__Task goal__: Copy the records word for word. Pictures do not go in.
-- Exercise inputs follows --
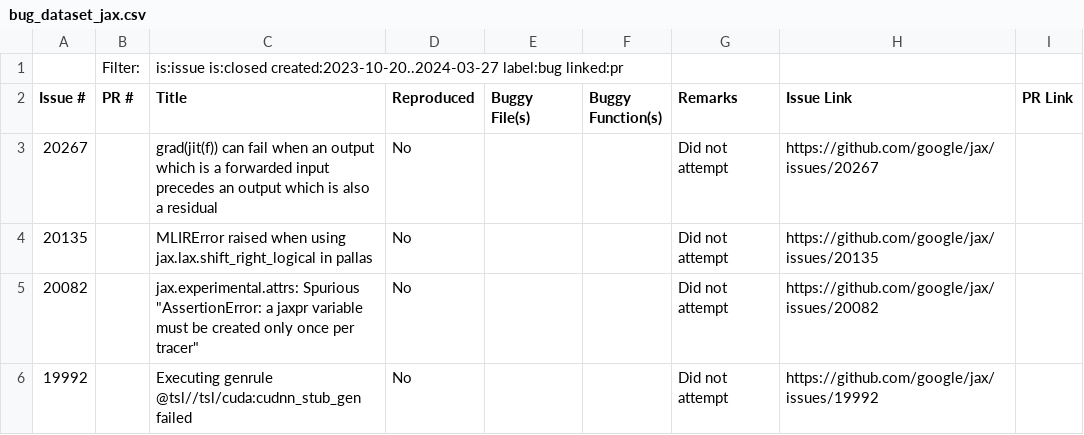
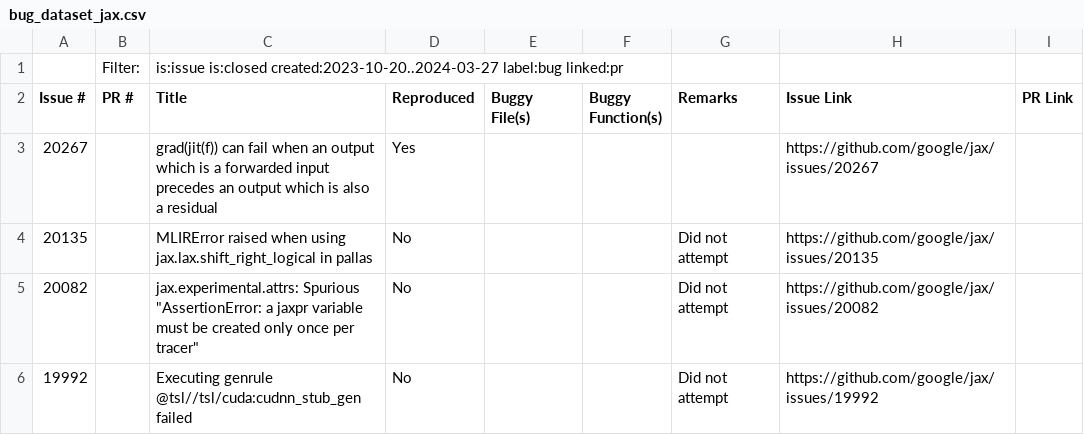
Before and after one commit to ncsu-swat/bugsindlls, a CSV file: bug_dataset_jax.csv, drawn as a sheet; only a part is shown.

```diff
--- a/bug_dataset_jax.csv
+++ b/bug_dataset_jax.csv
@@ -2,3 +2,3 @@
 Issue #,PR #,Title,Reproduced,Buggy File(s),Buggy Function(s),Remarks,Issue Link,PR Link
-20267,,grad(jit(f)) can fail when an output which is a forwarded input precedes an output which is also a residual,No,,,Did not attempt,https://github.com/google/jax/issues/20267,
+20267,,grad(jit(f)) can fail when an output which is a forwarded input precedes an output which is also a residual,Yes,,,,https://github.com/google/jax/issues/20267,
 20135,,MLIRError raised when using jax.lax.shift_right_logical in pallas,No,,,Did not attempt,https://github.com/google/jax/issues/20135,
```
Also changed, not shown: bug_dataset_tensorflow.csv.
-- Exercise inputs concluded --
__Task output__:
Before and after one commit to ncsu-swat/bugsindlls, a CSV file: bug_dataset_jax.csv, drawn as a sheet; only a part is shown.

```diff
--- a/bug_dataset_jax.csv
+++ b/bug_dataset_jax.csv
@@ -2,3 +2,3 @@
 Issue #,PR #,Title,Reproduced,Buggy File(s),Buggy Function(s),Remarks,Issue Link,PR Link
-20267,,grad(jit(f)) can fail when an output which is a forwarded input precedes an output which is also a residual,No,,,Did not attempt,https://github.com/google/jax/issues/20267,
+20267,,grad(jit(f)) can fail when an output which is a forwarded input precedes an output which is also a residual,Yes,,,,https://github.com/google/jax/issues/20267,
 20135,,MLIRError raised when using jax.lax.shift_right_logical in pallas,No,,,Did not attempt,https://github.com/google/jax/issues/20135,
```
Also changed, not shown: bug_dataset_tensorflow.csv.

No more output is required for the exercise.